Your institution almost certainly should be handling the finances, talk to your department grants administrator. One of the criteria for NIH grants is that you have an institution supporting you and ensuring compliance with all the rules - that's what they're there for. I have a hard time imagining NIH giving R01 money to someone at an institution that doesn't provide that support.
Papers aren't "allocated" to aims, you'll credit the whole grant when you publish papers. In any event, haven't you already written your research plan for how you are going to approach those aims? Your papers will come out of that plan (and the necessary deviations from plan), not from any optimized allocation strategy. Future grants will depend on your ability to write a comprehensive forward-looking proposal and your overall output from previous funding; they won't go through and see that you've completed each and every aim exactly the way you said you would, but they expect you to make progress overall. It's often impossible to actually plan for an entire multi-year research program ahead of time.

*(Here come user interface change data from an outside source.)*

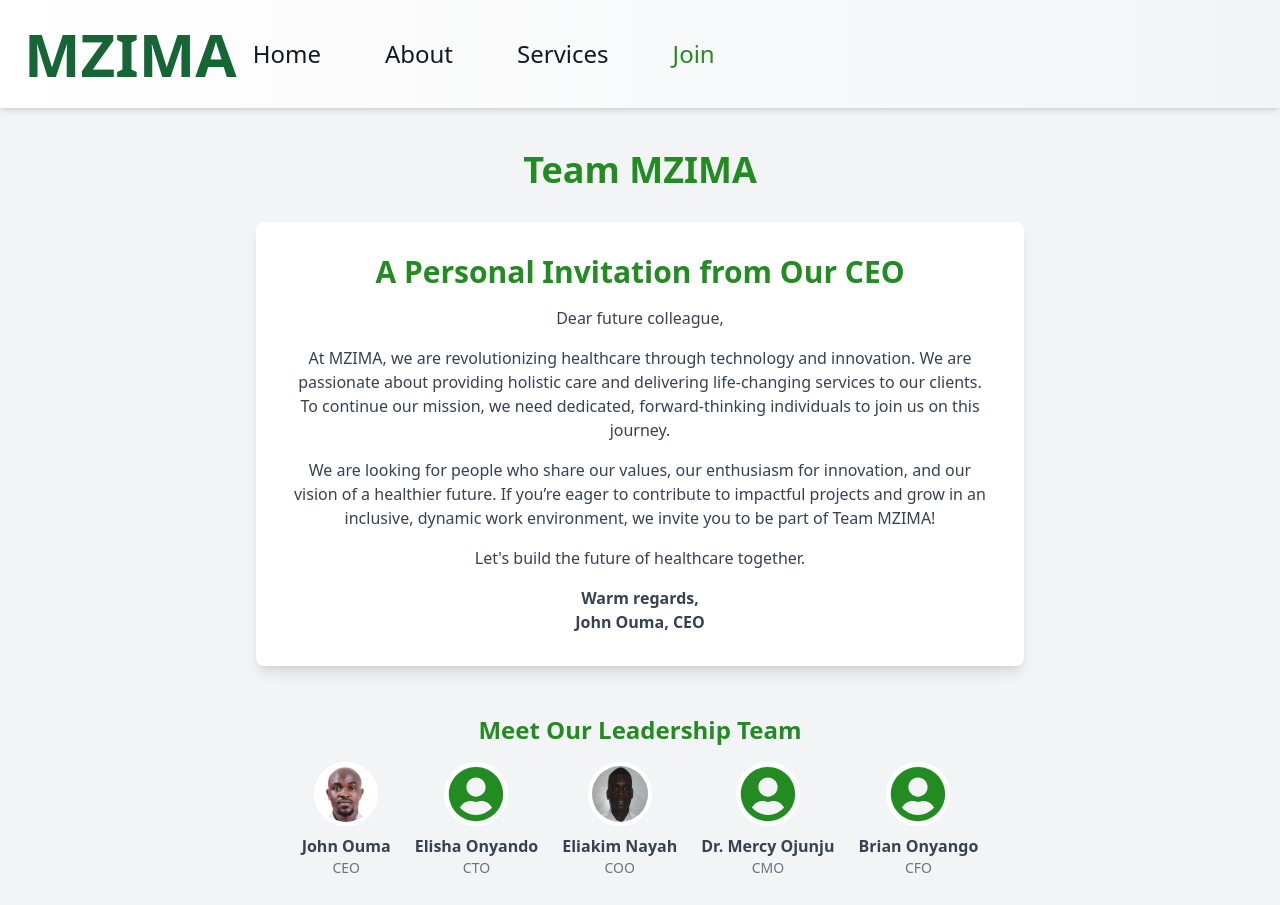
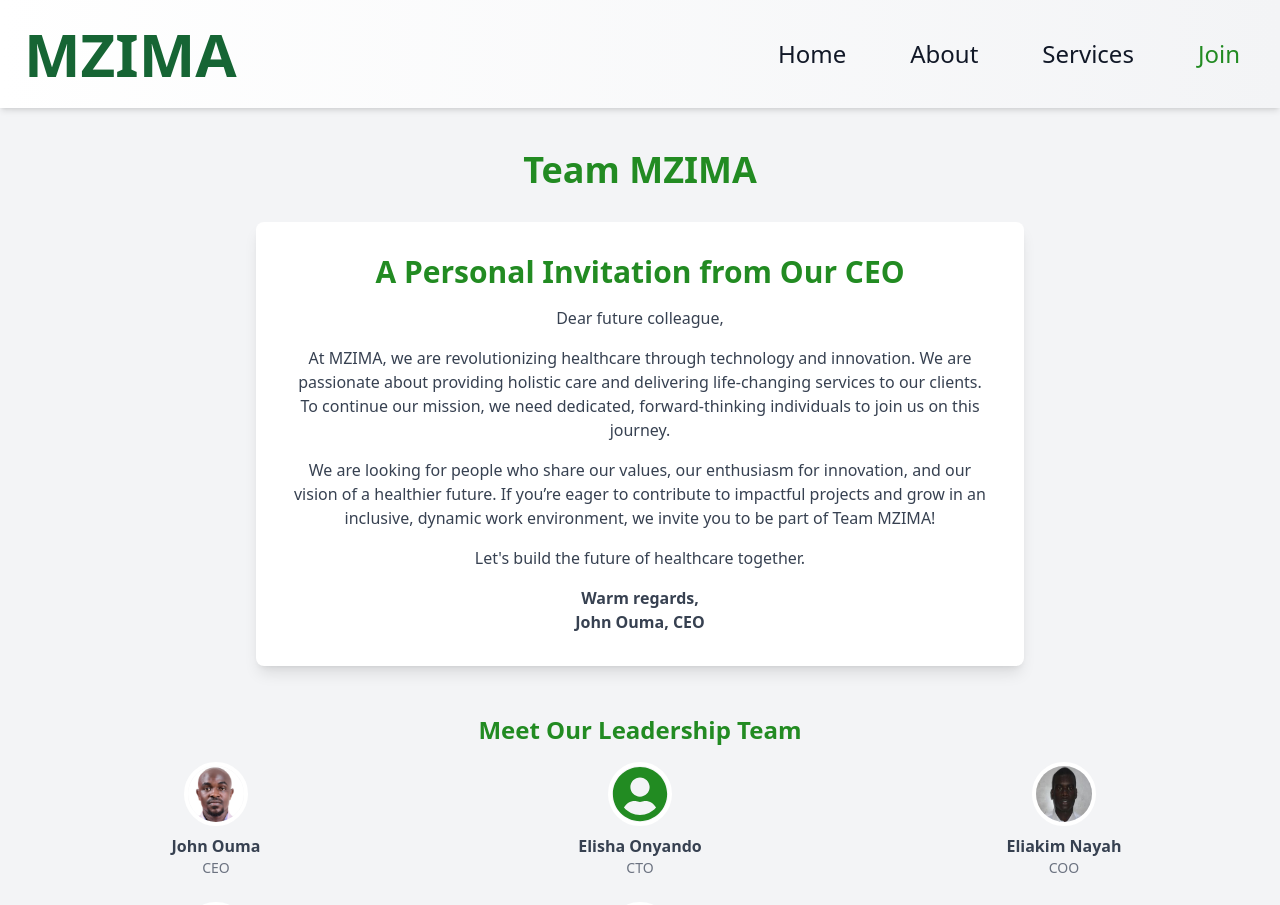
Before and after one commit to OumaArera/migason-power, a React (Create React App) app: page /join in a window 1280 px wide. Shown: the top 905 px of the page. Built offline with nearby package versions, Linux system fonts and the light colour scheme.

Commit message:
feat: mzima website

```diff
--- a/src/Header.jsx
+++ b/src/Header.jsx
@@ -33,7 +33,7 @@ const Header = () => {
 
         {/* Navigation Links */}
         <nav className={`md:flex ${isMenuOpen ? 'block' : 'hidden'} absolute md:static top-full left-0 w-full bg-white md:bg-transparent shadow-lg md:shadow-none`}>
-          <ul className="flex flex-col md:flex-row md:space-x-8 text-xl md:text-2xl">
+          <ul className="flex flex-col md:flex-row md:space-x-8 text-xl md:text-2xl md:ml-auto"> {/* Add md:ml-auto to push links to the right */}
             <li>
               <Link
                 to="/"
--- a/src/Join.jsx
+++ b/src/Join.jsx
@@ -13,9 +13,7 @@ const Join = () => {
         {/* CEO Invitation */}
         <div className="bg-white p-8 rounded-lg shadow-lg mb-12 max-w-3xl mx-auto">
           <h3 className="text-3xl font-bold text-[#228B22] mb-4 text-center">A Personal Invitation from Our CEO</h3>
-          <p className="text-gray-700 mb-4">
-            Dear future colleague,
-          </p>
+          <p className="text-gray-700 mb-4">Dear future colleague,</p>
           <p className="text-gray-700 mb-4">
             At MZIMA, we are revolutionizing healthcare through technology and innovation. We are passionate about providing
             holistic care and delivering life-changing services to our clients. To continue our mission, we need dedicated,
@@ -26,16 +24,14 @@ const Join = () => {
             If you’re eager to contribute to impactful projects and grow in an inclusive, dynamic work environment, we invite
             you to be part of Team MZIMA!
           </p>
-          <p className="text-gray-700 mb-4">
-            Let's build the future of healthcare together.
-          </p>
+          <p className="text-gray-700 mb-4">Let's build the future of healthcare together.</p>
           <p className="text-gray-700 font-bold">Warm regards,</p>
           <p className="text-gray-700 font-bold">John Ouma, CEO</p>
         </div>
 
         {/* Executive Team Icons */}
         <h3 className="text-2xl font-bold text-[#228B22] mb-4 text-center">Meet Our Leadership Team</h3>
-        <div className="flex justify-center space-x-6 mb-8">
+        <div className="grid grid-cols-2 md:grid-cols-3 gap-6 mb-8">
           {/* CEO Photo */}
           <div className="flex flex-col items-center">
             <img src={john} alt="John Ouma" className="w-16 h-16 rounded-full border-4 border-white" />
```
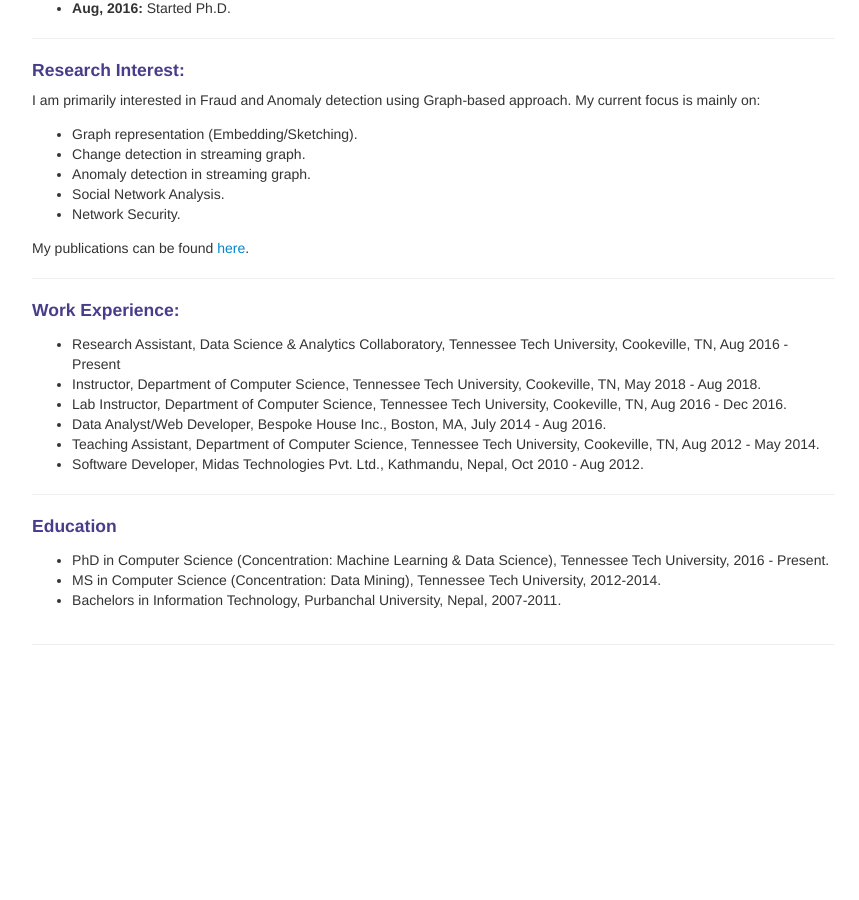
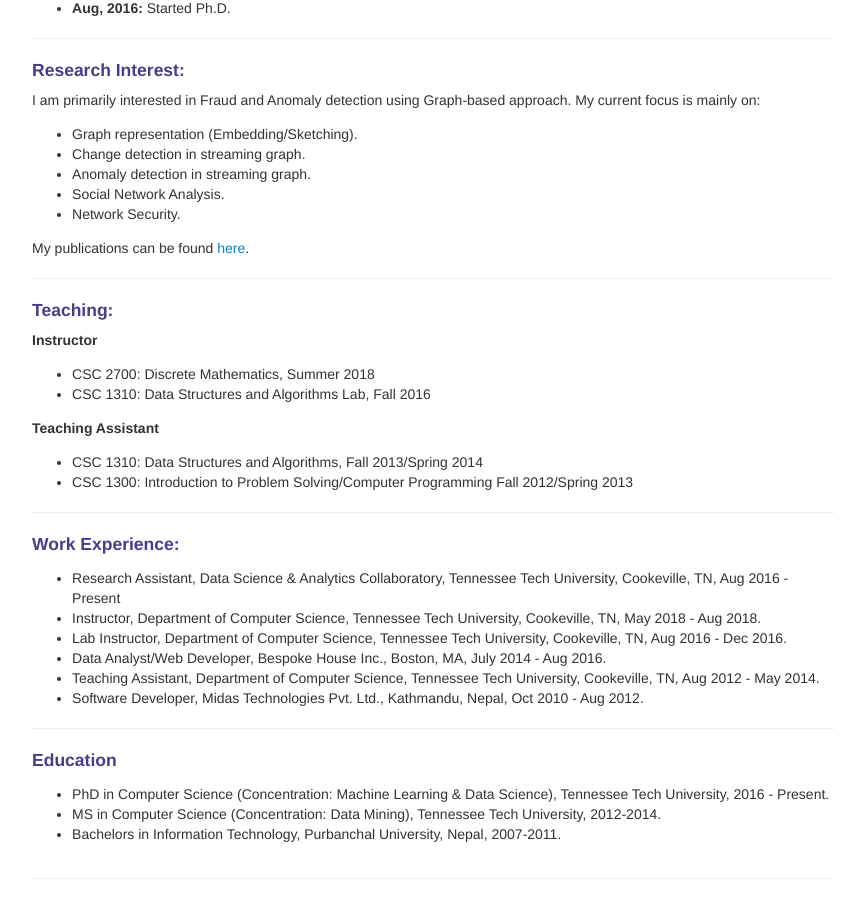
Before and after one commit to rpaudel42/rpaudel42.github.io, a Jekyll site: the page built from index.md, in a window 1280 px wide and 900 px high, scrolled down 1020 px. Shown: the whole window, without its empty margins (420-1279 px from the left). Built offline with Jekyll 4.4.1, drawn with Linux system fonts in a browser that asks for light colours; nearby versions of some CDN libraries; some web fonts are replaced; before the commit the page ends 1686 px from its top, so only the background shows below that.

Commit message:
Add teaching in home page

```diff
--- a/index.md
+++ b/index.md
@@ -61,6 +61,18 @@ I am primarily interested in Fraud and Anomaly detection using Graph-based appro
 My publications can be found [here]({{ BASE_PATH }}/pages/pubs.html).
 
 ---
+#### Teaching:
+
+##### Instructor
+
+* CSC 2700: Discrete Mathematics, Summer 2018
+* CSC 1310: Data Structures and Algorithms Lab, Fall 2016
+
+##### Teaching Assistant
+* CSC 1310: Data Structures and Algorithms, Fall 2013/Spring 2014
+* CSC 1300: Introduction to Problem Solving/Computer Programming Fall 2012/Spring 2013
+
+---
 #### Work Experience:
 * Research Assistant, Data Science & Analytics Collaboratory, Tennessee Tech University, Cookeville, TN, Aug 2016 - Present
 * Instructor, Department of Computer Science, Tennessee Tech University, Cookeville, TN, May 2018 - Aug 2018.
```
Also changed, not shown: 404.md (+1 -1 lines).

Progress reports aren't competitive and won't affect the funds you have, just make sure you do them, and don't lie.
NIH has an extensive website at https://grants.nih.gov/grants/oer.htm all about grants this page specifically for post-award documentation; it's probably worth doing quite a bit of reading there. I'd be wary about depending on books and blog posts because these can quickly become outdated: go to the NIH itself, they aren't hiding their rules to be dodgy and catch you making a mistake, they have rules for a purpose (sometimes more of a legislative/political purpose rather than scientific) and want people to comply with them. It's your institution's job to keep up to date on this stuff (and a bit yours, too, but it's probably a waste of time for every PI to become familiar with every aspect of NIH grant administration - that's why institutions provide the support and why NIH considers this support crucial).